While draft numeric nutrient criteria are still being developed, MDEQ has released some preliminary numbers that are likely to be very close to the draft values. The problem for wastewater treatment plant operators - especially the 387 publicly owned treatment works - is that the majority of plants may be unable to meet nutrient concentration limits without major upgrades.

"We know it is going to be a huge expenditure to get some of these plants up and running. There's just not enough money available to upgrade everyone at once.  This is where the implementation planning process comes in," said Kim Caviness, Chief of MDEQ's Water Quality Standards and Special Projects Branch.

Without processes to modify or components to upgrade, wastewater lagoons may find compliance with the new standards most difficult, Caviness pointed out. She said her agency may have to prioritize plants or allow longer compliance schedules.

"Some of our major plants have at least been monitoring for nutrients, but some of the smaller systems may have no data on what amount of nutrients they're discharging," she said.

Lagoon operators may be forced to choose between a small range of options, all of which have advantages and drawbacks: construct a sophisticated mechanical plant, relocate discharge points to streams with higher allowable nutrient concentration limits, convert to no-discharge land application systems or join regional wastewater groups and pump wastewater to a larger plant for treatment. MDEQ, through implementation planning, is committed to working with dischargers and consulting engineers to develop a “toolbox” of solutions so leaders can make informed decisions, Caviness said.

The forthcoming nutrient limits may cause competition for the allocation of limited waste loading capacity among treatment plants sharing a water body for discharging. The precedent of "first come, first served" will likely be abandoned, and permits may have to be adjusted among neighbors to maintain acceptable in-stream nutrient concentrations. Over-permitting - when treatment plants apply for permits with higher allowances than what is actually discharged to leave room for growth - will probably be disallowed.
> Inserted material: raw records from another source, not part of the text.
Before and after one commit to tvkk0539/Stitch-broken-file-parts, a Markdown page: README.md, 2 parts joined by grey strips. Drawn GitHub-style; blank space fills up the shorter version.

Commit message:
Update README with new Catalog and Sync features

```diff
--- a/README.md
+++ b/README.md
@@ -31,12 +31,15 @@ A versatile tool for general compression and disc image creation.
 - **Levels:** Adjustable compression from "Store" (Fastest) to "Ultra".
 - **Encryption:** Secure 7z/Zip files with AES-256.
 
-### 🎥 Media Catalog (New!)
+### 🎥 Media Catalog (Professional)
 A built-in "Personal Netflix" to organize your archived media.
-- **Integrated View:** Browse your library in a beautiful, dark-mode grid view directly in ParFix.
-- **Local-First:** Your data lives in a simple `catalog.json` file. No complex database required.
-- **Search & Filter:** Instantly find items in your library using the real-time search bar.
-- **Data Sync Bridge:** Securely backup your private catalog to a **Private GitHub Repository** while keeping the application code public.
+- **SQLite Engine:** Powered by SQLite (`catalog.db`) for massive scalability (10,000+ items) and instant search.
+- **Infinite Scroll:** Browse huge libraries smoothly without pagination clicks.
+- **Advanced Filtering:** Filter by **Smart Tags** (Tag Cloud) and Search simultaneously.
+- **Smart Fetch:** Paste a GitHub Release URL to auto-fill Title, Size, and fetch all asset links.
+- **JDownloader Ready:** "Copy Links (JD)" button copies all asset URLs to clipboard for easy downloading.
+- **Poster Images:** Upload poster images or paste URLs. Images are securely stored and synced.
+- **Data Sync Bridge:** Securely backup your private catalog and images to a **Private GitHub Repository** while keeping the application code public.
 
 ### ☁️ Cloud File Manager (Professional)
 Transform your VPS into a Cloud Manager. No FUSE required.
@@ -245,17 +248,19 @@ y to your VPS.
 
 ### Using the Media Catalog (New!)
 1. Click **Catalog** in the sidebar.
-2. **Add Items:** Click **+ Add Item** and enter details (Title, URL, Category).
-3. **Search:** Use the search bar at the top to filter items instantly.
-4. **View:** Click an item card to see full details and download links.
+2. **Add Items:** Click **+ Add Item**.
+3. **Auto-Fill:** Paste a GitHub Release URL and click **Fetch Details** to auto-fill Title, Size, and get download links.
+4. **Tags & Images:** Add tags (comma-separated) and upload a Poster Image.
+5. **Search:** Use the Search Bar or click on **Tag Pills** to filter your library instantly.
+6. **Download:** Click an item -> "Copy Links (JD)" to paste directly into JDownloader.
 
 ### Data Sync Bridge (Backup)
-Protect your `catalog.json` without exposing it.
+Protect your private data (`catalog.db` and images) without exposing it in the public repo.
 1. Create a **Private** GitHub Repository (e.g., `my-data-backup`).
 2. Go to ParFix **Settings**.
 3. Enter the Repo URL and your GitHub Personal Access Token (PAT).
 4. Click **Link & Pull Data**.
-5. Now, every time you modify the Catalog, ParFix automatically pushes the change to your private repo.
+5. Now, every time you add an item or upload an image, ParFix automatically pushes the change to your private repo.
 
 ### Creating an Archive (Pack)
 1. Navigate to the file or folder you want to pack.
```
Municipalities or industries seeking to build new wastewater treatment plants would be wise to address nutrient removal in their designs.

As MDEQ and the participating regulatory bodies continue to calculate nutrient criteria and prepare for its implementation, WGK, Inc. is staying abreast of the developments, supplying new information to our clients and forecasting the impact, and addressing likelihoods in wastewater treatment designs. Waiting until the process is final and absolute may not save effort, but may instead eliminate options, said WGK Principal Greg Gearhart, PE, BCEE.

"Those of us who have been involved in the wastewater treatment industry since the 1980s have witnessed several cycles where permit requirements have become more and more restrictive, and the systems that have successfully met these restrictions are the ones that were proactive at the start," he said. "There are usually several good options that are available for achieving compliance with new limits, and thorough planning can identify those options while there is still time to prepare for them. Procrastination may leave you stuck with the option that is quickest - and most expensive."

Gearhart said WGK is working with its wastewater treatment clients to evaluate treatment options and technologies that are appropriate for each on a case-by-case basis and identifying funding strategies to minimize the eventual costs for their customers. Longer-term, phased improvement projects that utilize multiple funding sources are a great option for several types of systems and reduce the risk of last-minute upgrades, but preparations must begin immediately, he said.

"All of our clients have to be careful with their limited resources, and it is especially fulfilling to us when we're able to help them meet their responsibilities with creative, cost-effective solutions that protect them in the long run," Gearhart said.

If you are unsure of how your municipal or private wastewater treatment facility will be impacted by the changing regulations coming to Mississippi, contact WGK soon to schedule a site visit and consultation from our environmental engineers.